MATERIAL FOR THE TASK:
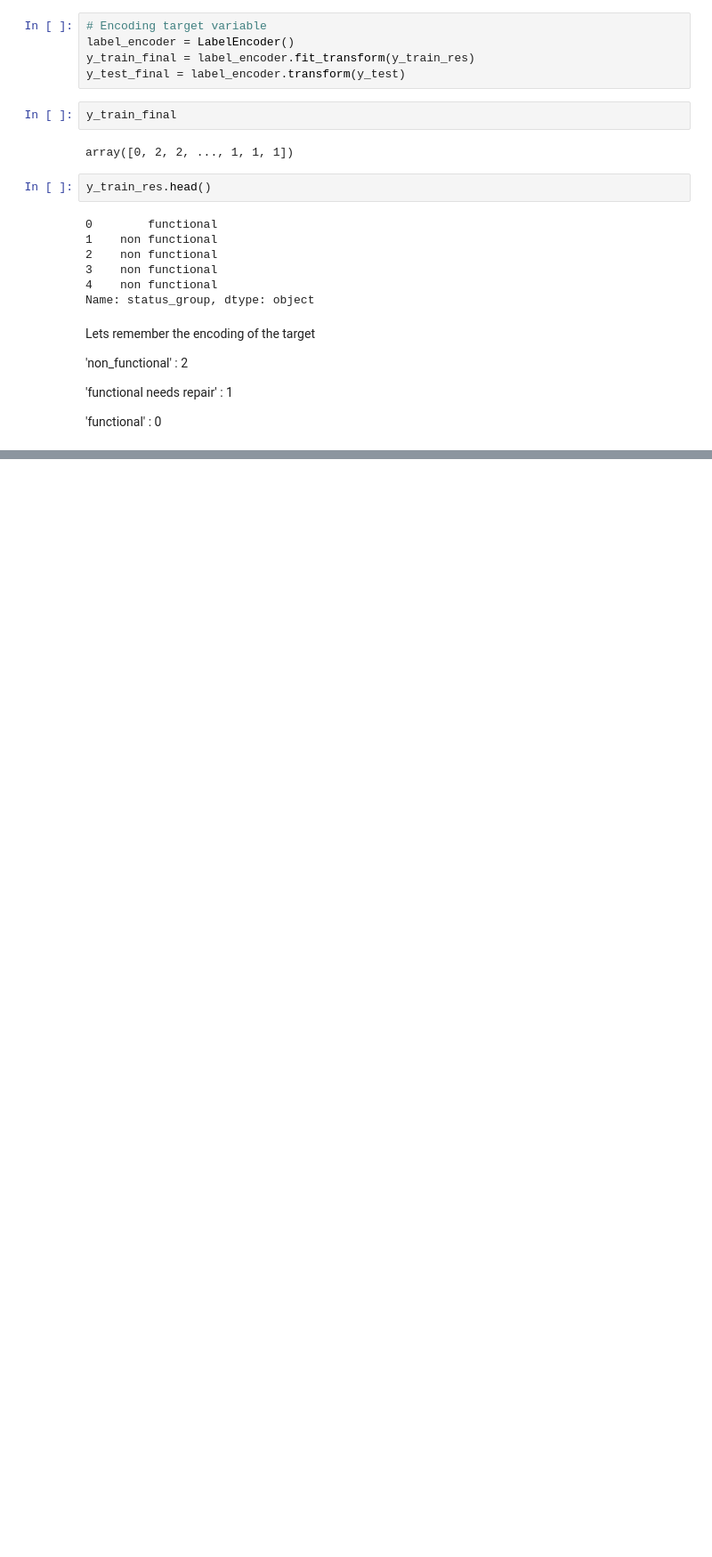
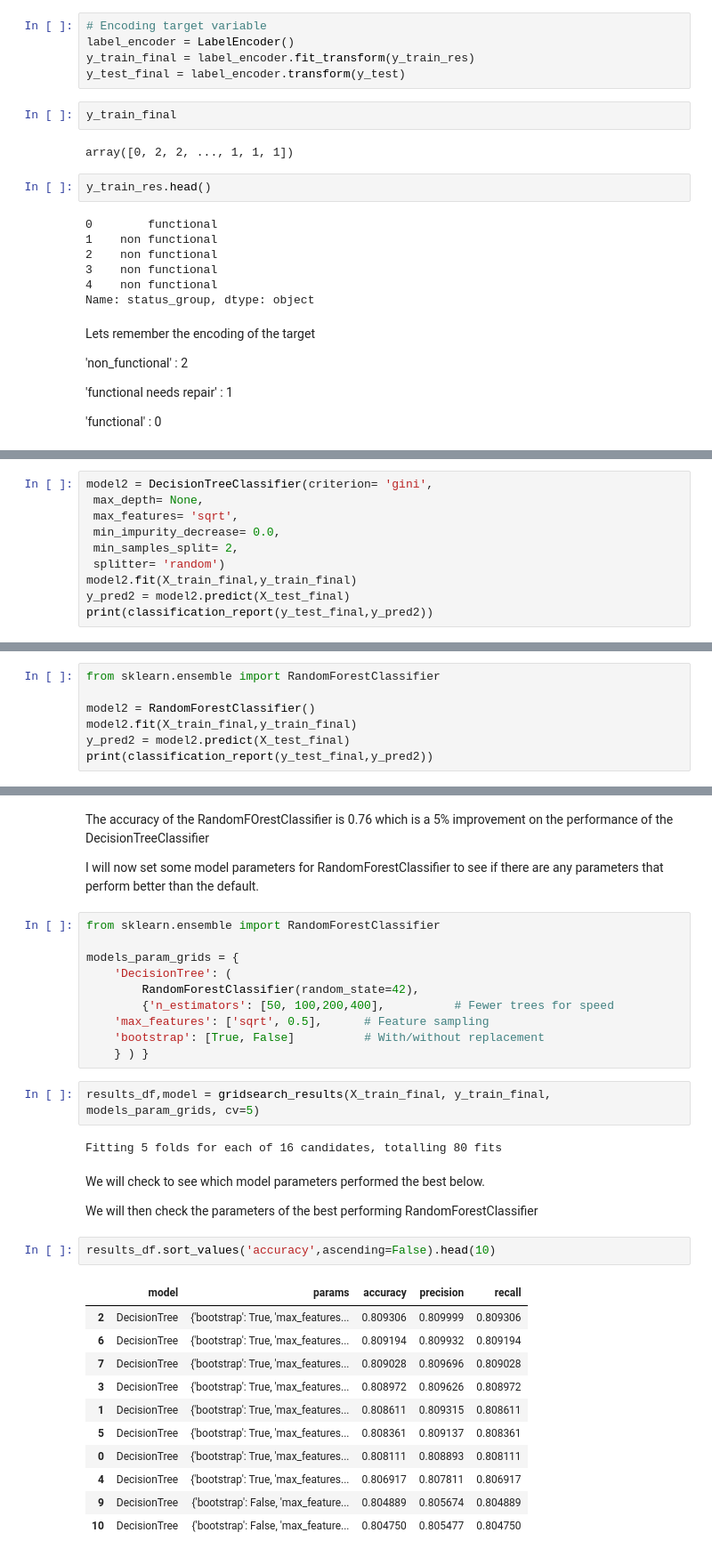
Before and after one commit to FrancisNdirangu/Pump_it_up_Dataset, a Jupyter notebook: notebook.ipynb, the cells around one changed output, grey strips where cells are left out. Shown at 89% size. Drawn from its saved outputs; the diff is of its cells as text; blank space fills up the shorter version.

```diff
--- a/notebook.ipynb
+++ b/notebook.ipynb
@@ -695,0 +764,10 @@ results_df[results_df['model'] == 'LogisticRegressionL2'].sort_values('accuracy'
+# %%
+model2 = DecisionTreeClassifier(criterion= 'gini',
+ max_depth= None,
+ max_features= 'sqrt',
+ min_impurity_decrease= 0.0,
+ min_samples_split= 2,
+ splitter= 'random')
+model2.fit(X_train_final,y_train_final)
+y_pred2 = model2.predict(X_test_final)
+print(classification_report(y_test_final,y_pred2))
@@ -695,0 +798,7 @@ results_df[results_df['model'] == 'LogisticRegressionL2'].sort_values('accuracy'
+# %%
+from sklearn.ensemble import RandomForestClassifier
+
+model2 = RandomForestClassifier()
+model2.fit(X_train_final,y_train_final)
+y_pred2 = model2.predict(X_test_final)
+print(classification_report(y_test_final,y_pred2))
@@ -695,0 +815,36 @@ results_df[results_df['model'] == 'LogisticRegressionL2'].sort_values('accuracy'
+# %% [markdown]
+The accuracy of the RandomFOrestClassifier is 0.76 which is a 5% improvement on the performance of the DecisionTreeClassifier
+
+I will now set some model parameters for RandomForestClassifier to see if there are any parameters that perform better than the default.
+# %%
+from sklearn.ensemble import RandomForestClassifier
+
+models_param_grids = {
+    'DecisionTree': (
+        RandomForestClassifier(random_state=42),
+        {'n_estimators': [50, 100,200,400],          # Fewer trees for speed
+    'max_features': ['sqrt', 0.5],      # Feature sampling
+    'bootstrap': [True, False]          # With/without replacement
+    } ) }
+# %%
+results_df,model = gridsearch_results(X_train_final, y_train_final, models_param_grids, cv=5)
+# %% [output]
+Fitting 5 folds for each of 16 candidates, totalling 80 fits
+# %% [markdown]
+We will check to see which model parameters performed the best below.
+
+We will then check the parameters of the best performing RandomForestClassifier
+# %%
+results_df.sort_values('accuracy',ascending=False).head(10)
+# %% [output]
+|  | model | params | accuracy | precision | recall |
+| 2 | DecisionTree | {'bootstrap': True, 'max_features... | 0.809306 | 0.809999 | 0.809306 |
+| 6 | DecisionTree | {'bootstrap': True, 'max_features... | 0.809194 | 0.809932 | 0.809194 |
+| 7 | DecisionTree | {'bootstrap': True, 'max_features... | 0.809028 | 0.809696 | 0.809028 |
+| 3 | DecisionTree | {'bootstrap': True, 'max_features... | 0.808972 | 0.809626 | 0.808972 |
+| 1 | DecisionTree | {'bootstrap': True, 'max_features... | 0.808611 | 0.809315 | 0.808611 |
+| 5 | DecisionTree | {'bootstrap': True, 'max_features... | 0.808361 | 0.809137 | 0.808361 |
+| 0 | DecisionTree | {'bootstrap': True, 'max_features... | 0.808111 | 0.808893 | 0.808111 |
+| 4 | DecisionTree | {'bootstrap': True, 'max_features... | 0.806917 | 0.807811 | 0.806917 |
+| 9 | DecisionTree | {'bootstrap': False, 'max_feature... | 0.804889 | 0.805674 | 0.804889 |
+| 10 | DecisionTree | {'bootstrap': False, 'max_feature... | 0.804750 | 0.805477 | 0.804750 |
```
Also changed, not shown: parts of 40 cells of this notebook.
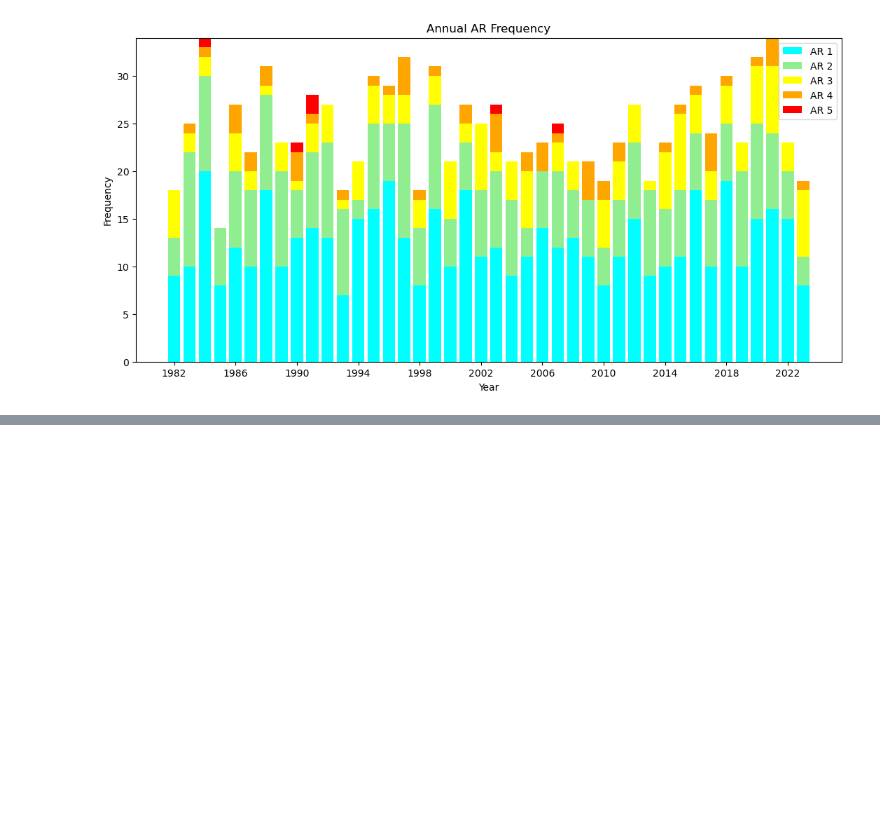
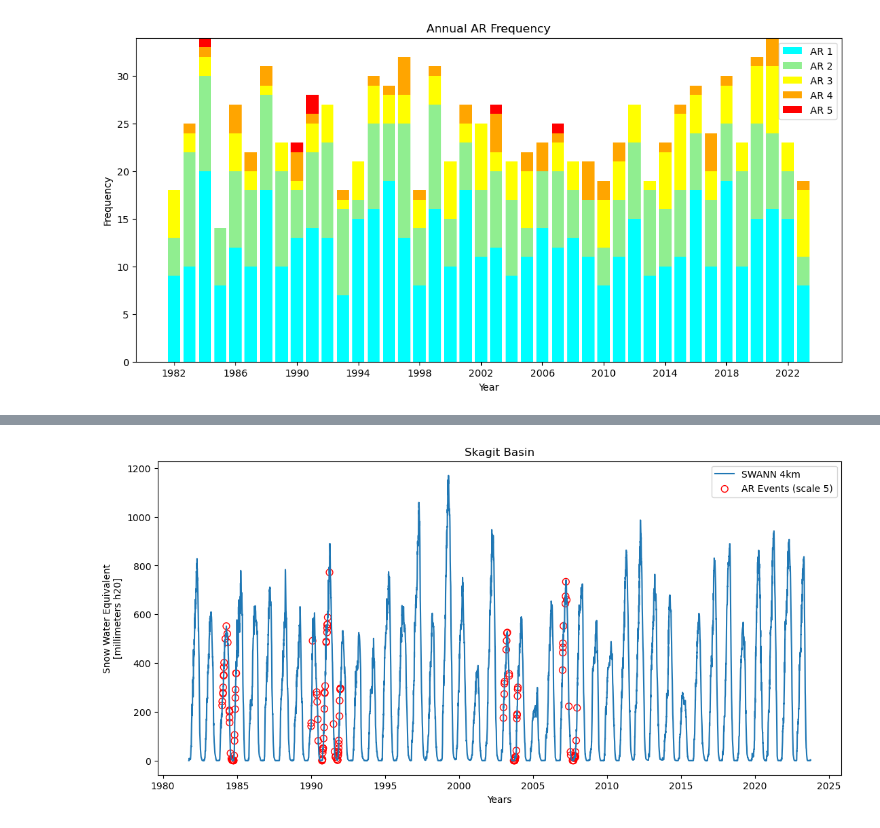
Before and after one commit to DSHydro/SnowComp, a Jupyter notebook: Getting Skagit Data.ipynb, the cells around one changed output, grey strips where cells are left out. Saved outputs shown, nothing was run; the diff lists cells and outputs as text; code cells hidden in the pictures; blank space fills up the shorter version.

```diff
--- a/Getting Skagit Data.ipynb
+++ b/Getting Skagit Data.ipynb
@@ -133,0 +139,6 @@ plt.show()
+# %%
+dates_5 = filter_dates(5)
+SWE_events_5 = ua_skagit_clipped_mean.sel(time=dates_5, method='nearest')
+graph_AR_Events(dates_5, SWE_events_5, 5, 'red')
+# %% [output]
+[figure, added]
```
Also changed, not shown: parts of 8 cells of this notebook.
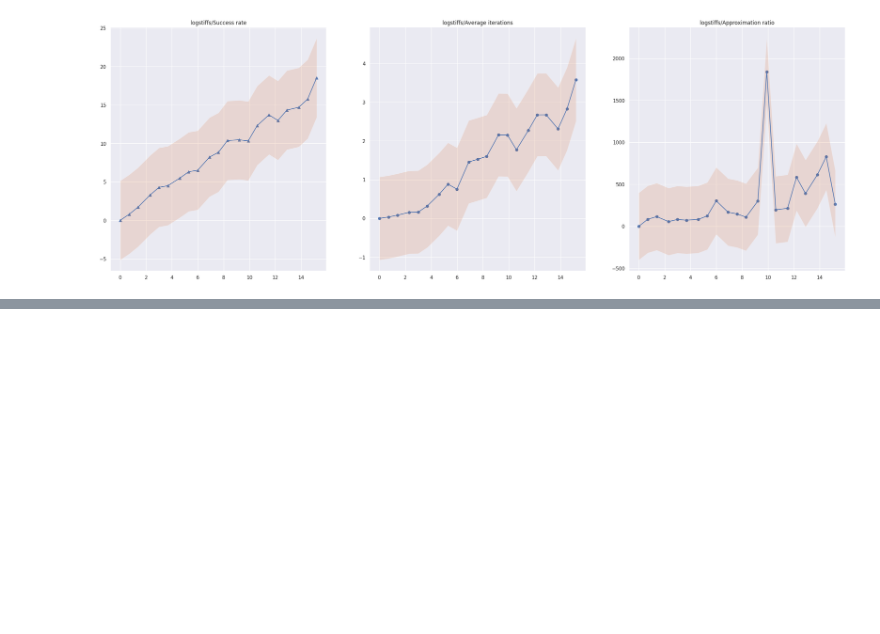
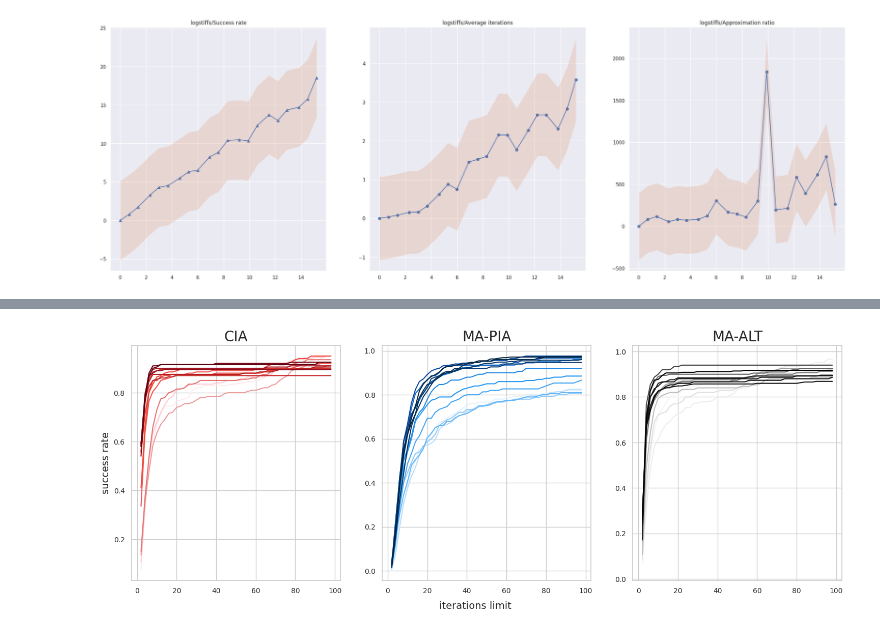
Before and after one commit to boz0nchik/QAOA, a Jupyter notebook: stiffness_analyze.ipynb, the cells around one changed output, grey strips where cells are left out. Saved outputs shown, nothing was run; the diff lists cells and outputs as text; code cells hidden in the pictures; blank space fills up the shorter version.

```diff
--- a/stiffness_analyze.ipynb
+++ b/stiffness_analyze.ipynb
@@ -300,0 +395,66 @@ plt.show()
+# %%
+fig, axs = plt.subplots(ncols = 3, nrows = 1, figsize = (18,6))
+import matplotlib.colors as mcolors
+limits = np.arange(2, 100, 2)
+
+
+colors = {
+    'CIA' : [
+    "#FFEBEE", "#FFCDD2", "#EF9A9A", "#E57373",
+    "#EF5350", "#F44336", "#E53935", "#D32F2F",
+    "#C62828", "#B71C1C", "#A31621", "#8A0B1A",
+    "#700013", "#5A000C"
+    ],
+    'MA-PIA':  ["#E3F2FD", "#BBDEFB", "#90CAF9", "#64B5F6",
+    "#42A5F5", "#2196F3", "#1E88E5", "#1976D2",
+    "#1565C0", "#0D47A1", "#083C76", "#063462",
+    "#042C4F", "#03233C"],
+    'MA-ALT': [
+    "#FFFFFF", "#F5F5F5", "#EEEEEE", "#E0E0E0",
+    "#BDBDBD", "#9E9E9E", "#757575", "#616161",
+    "#424242", "#212121", "#1A1A1A", "#141414",
+    "#0E0E0E", "#000000"]
+}
+
+ansatz_axs = {
+    'CIA' : axs[0],
+    'MA-PIA' : axs[1],
+    'MA-ALT' : axs[2]
+}
+
+for ansatz in ansatzes:
+
+    data_1 = pd.read_csv(source.format(size = size, stiffs = stiffs_1, ansatz = ansatz, stepsize = Config[ansatz]['stepsize'], shots = Config[ansatz]['shots']))
+    data_2 = pd.read_csv(source.format(size = size, stiffs = stiffs_2, ansatz = ansatz, stepsize = Config[ansatz]['stepsize'], shots = Config[ansatz]['shots']))
+
+    data = pd.concat([data_1, data_2])
+
+    average_iterations = []
+
+    for i in range(len(allstiffs)):
+        stiff = allstiffs[i]
+        success_rates = []
+        for limit in limits:
+            subdata = data[(data['Stiffness (flt)'] == stiff)]
+
+            success_rates.append(len(subdata[subdata['Train_iterations (int)'] < limit]) / len(subdata))
+        # average_iterations.append(np.mean(subdata[subdata['Train (flt)'] == subdata['Test (flt)']]['Train_iterations (int)']))
+        # average_approximations.append(np.mean(np.abs((subdata['Train (flt)'] - subdata['Test (flt)']) / subdata['Test (flt)'])))
+        # iter_errors.append(np.std(subdata[subdata['Train (flt)'] == subdata['Test (flt)']]['Train_iterations (int)']))
+
+
+        ansatz_axs[ansatz].plot(limits, success_rates, color = colors[ansatz][i])
+        #suc_limit_ax.scatter(limits, success_rates, color = colors[ansatz])
+    # iter_ax.plot(logstiffs, average_iterations, color = colors[ansatz])
+    # iter_ax.scatter(logstiffs, average_iterations, color = colors[ansatz])
+    #iter_ax.errorbar(logstiffs, average_iterations, yerr = iter_errors)
+    # approx_ax.plot(logstiffs, average_approximations, color = colors[ansatz])
+    # approx_ax.scatter(logstiffs, average_approximations, color = colors[ansatz])
+axs[0].set_ylabel('success rate', fontsize = 14)
+for ansatz in ansatzes:
+    ansatz_axs[ansatz].set_title(ansatz)
+fig.supxlabel('iterations limit', fontsize = 14)
+plt.savefig('figs/Stiffness_success_rate_from_iterations.png', dpi = 1000)
+plt.show()
+# %% [output]
+[figure, added]
```
Also changed, not shown: parts of 3 cells of this notebook, 10 other files.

ACTION ITEM:
Among the entries above, how many lines contain the string "Also"? Only the number should be given.

SOLUTION TO THE EXERCISE:
3